Thomas Struth ranks among the most important photographers working today. His large-format photographs sell for up to 300,000 euros apiece.
In his current project, Thomas Struth has turned to research laboratories, photographing scientific equipment as a means of exploring our contemporary, Western belief in progress.

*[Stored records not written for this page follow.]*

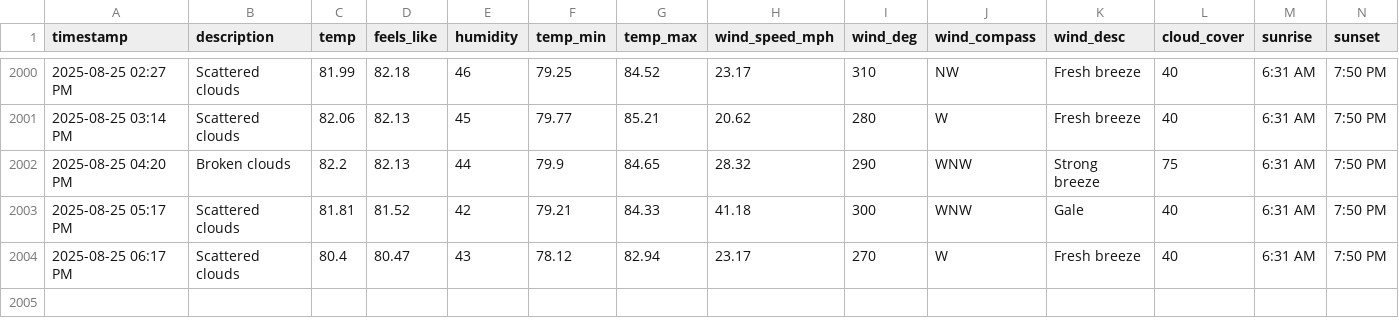
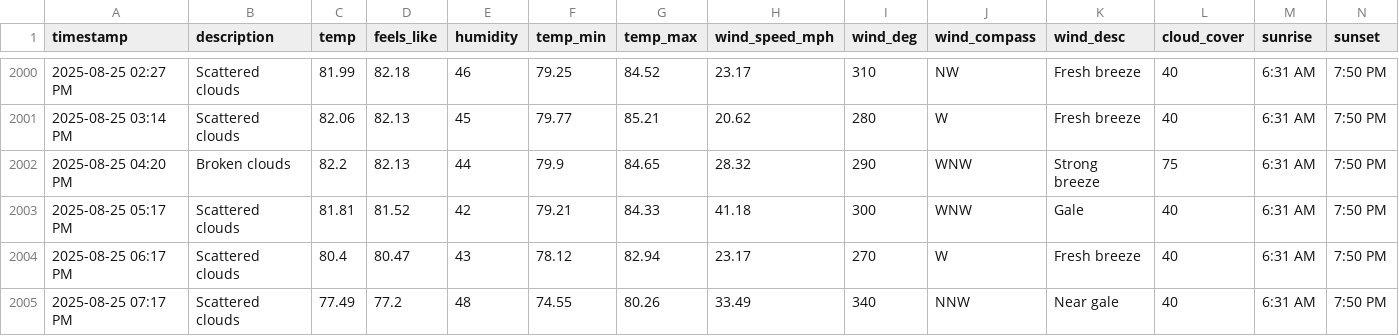
Before and after one commit to bgiesy/weathdash, a CSV file: weather_log.csv, drawn as a sheet; only a part is shown, gaps mark what is left out; rows hold the shown columns only; the diff names each change by its address in the sheet, - before the commit and + after, or states it on an @@ line.

```diff
--- a/weather_log.csv
+++ b/weather_log.csv
+row 2005: 2025-08-25 07:17 PM | Scattered clouds | 77.49 | 77.2 | 48 | 74.55 | 80.26 | 33.49 | 340 | NNW | Near gale | 40 | 6:31 AM | 7:50 PM
```
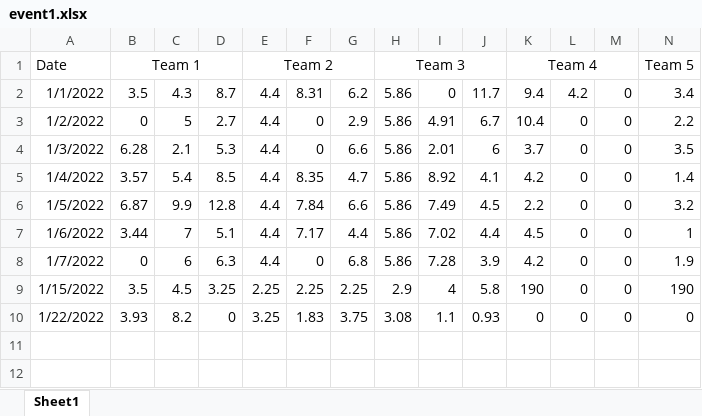
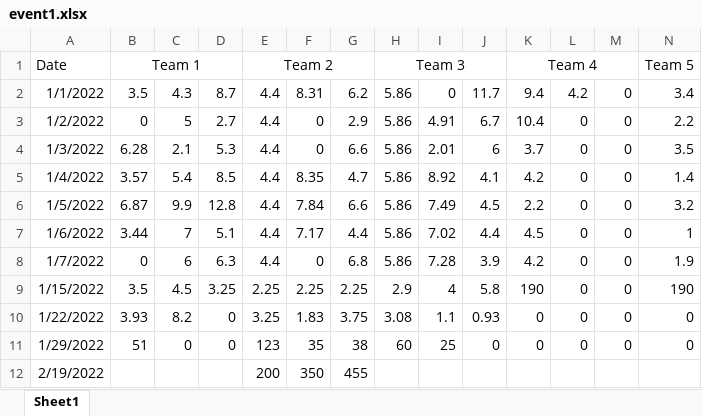
Before and after one commit to polkadot21/sports_challenge_dash, an Excel workbook: data/event1.xlsx, sheet Sheet1, drawn as a sheet; only a part is shown; values as stored, in another font and other column widths than the file's, no borders; rows hold the shown columns only; the diff names each change by its address in the sheet, - before the commit and + after, or states it on an @@ line.

Commit message:
updated the results after push-up event

```diff
--- a/data/event1.xlsx (sheet Sheet1)
+++ b/data/event1.xlsx (sheet Sheet1)
+row 11: 1/29/2022 | 51 | 0 | 0 | 123 | 35 | 38 | 60 | 25 | 0 | 0 | 0 | 0 | 0
+row 12: 2/19/2022 |  |  |  | 200 | 350 | 455
```
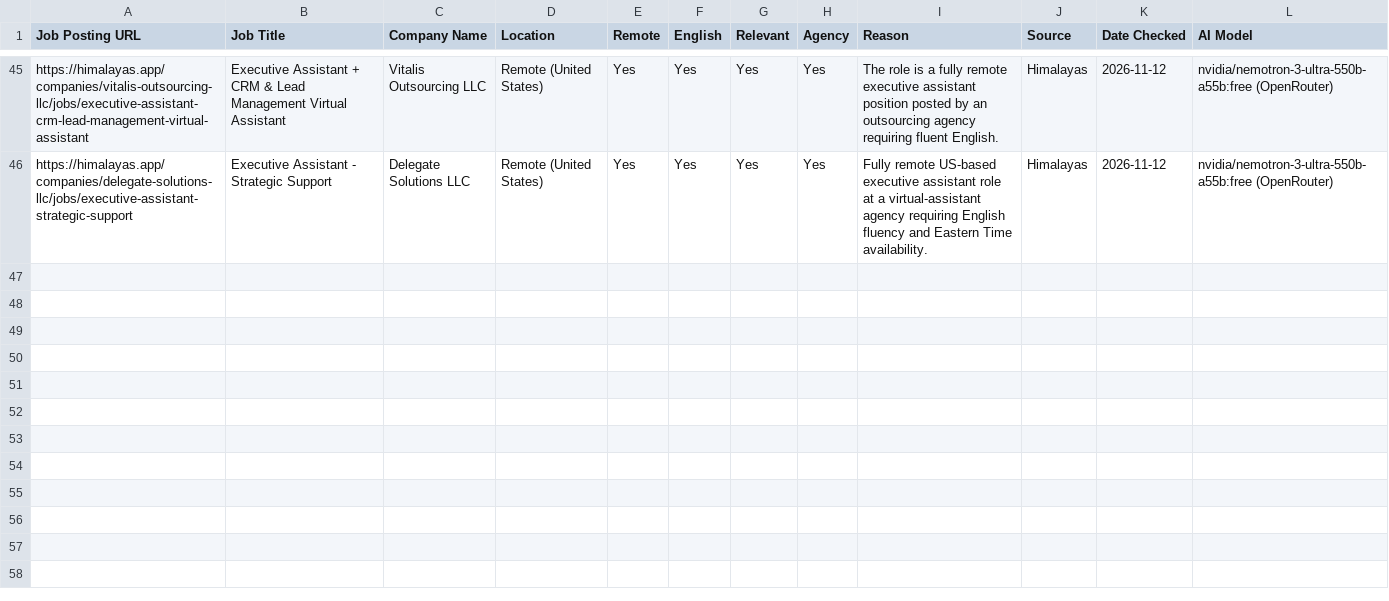
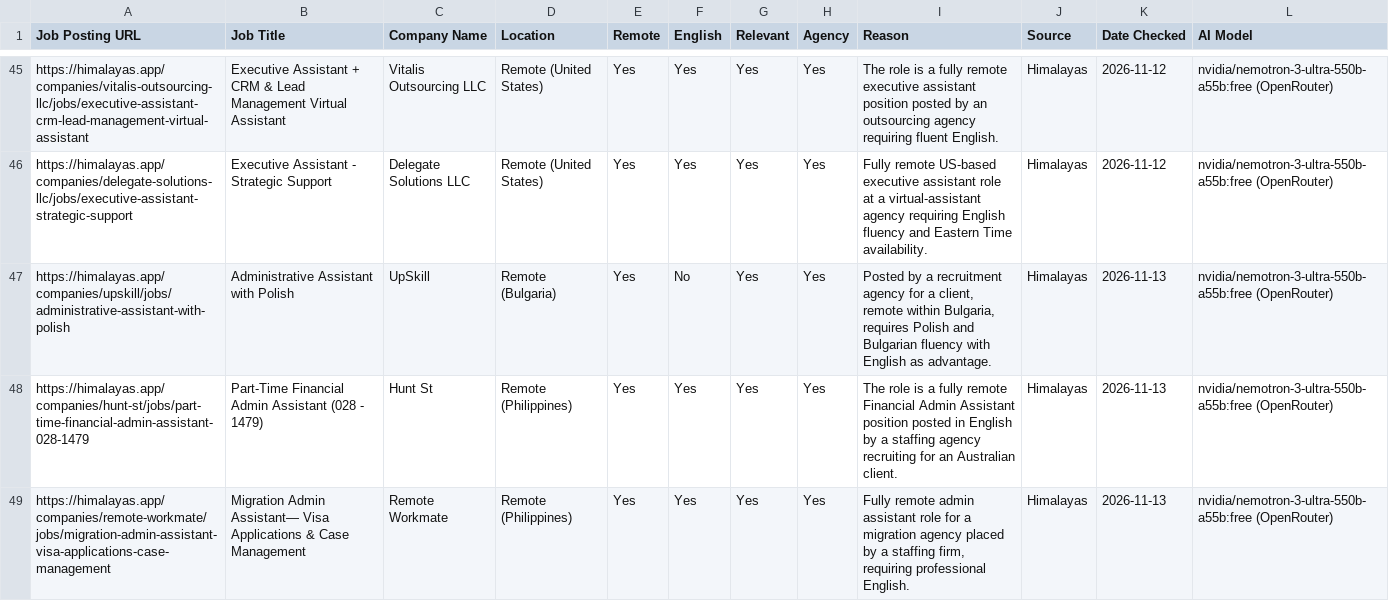
Before and after one commit to benjaminkariuki/ray-ai-automation-case-study, a CSV file: task1-job-outreach/sample-output/rejected.csv, drawn as a sheet; only a part is shown, gaps mark what is left out; the diff covers the shown part only; the diff names each change by its address in the sheet, - before the commit and + after, or states it on an @@ line.

```diff
--- a/task1-job-outreach/sample-output/rejected.csv
+++ b/task1-job-outreach/sample-output/rejected.csv
+row 47: https://himalayas.app/companies/upskill/jobs/administrative-assistant-with-polish | Administrative Assistant with Polish | UpSkill | Remote (Bulgaria) | Yes | No | Yes | Yes | Posted by a recruitment agency for a client, remote within Bulgaria, requires Polish and Bulgarian fluency with English as advantage. | Himalayas | 2026-11-13 | nvidia/nemotron-3-ultra-550b-a55b:free (OpenRouter)
+row 48: https://himalayas.app/companies/hunt-st/jobs/part-time-financial-admin-assistant-028-1479 | Part-Time Financial Admin Assistant (028 - 1479) | Hunt St | Remote (Philippines) | Yes | Yes | Yes | Yes | The role is a fully remote Financial Admin Assistant position posted in English by a staffing agency recruiting for an Australian client. | Himalayas | 2026-11-13 | nvidia/nemotron-3-ultra-550b-a55b:free (OpenRouter)
+row 49: https://himalayas.app/companies/remote-workmate/jobs/migration-admin-assistant-visa-applications-case-management | Migration Admin Assistant— Visa Applications & Case Management | Remote Workmate | Remote (Philippines) | Yes | Yes | Yes | Yes | Fully remote admin assistant role for a migration agency placed by a staffing firm, requiring professional English. | Himalayas | 2026-11-13 | nvidia/nemotron-3-ultra-550b-a55b:free (OpenRouter)
```
Also changed, not shown: 3 added rows elsewhere in this file, task1-job-outreach/sample-output/run-log.csv, 11 other files.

Thomas Struth was born in the town of Geldern in western Germany in 1954. His father was a lawyer and banker, and his mother was a potter. Over his father’s objection, Struth enrolled in the Dusseldorf Arts Academy, where he first studied painting under Gerhard Richter, and later studied photography with Bernd and Hilla Becher. Recently, Struth has made headlines for his portrait of Queen Elizabeth II and Prince Philip, taken to mark the Queen’s 2012 Diamond Jubilee. When he first started his career, Thomas Struth became known for his “Unconscious Places” series, which featured cityscapes almost entirely devoid of people. A selection of 56 photographs from this series are now on display at the Venice Architecture Biennale through November 2012. After spending four decades in the Rhineland, Thomas Struth moved to Berlin in 2011. He is married to American author Tara Bray Smith.
Talking Germany's host Peter Craven talks with Thomas Struth about photography, family dynamics, and our faith in progress.
Features on these issues provide subjects for discussion and enhance the conversation on Talking Germany. Peter Craven and Thomas Struth speak about his work as a photographer, the idea behind his family portrait series, his green politics, and his recent projects.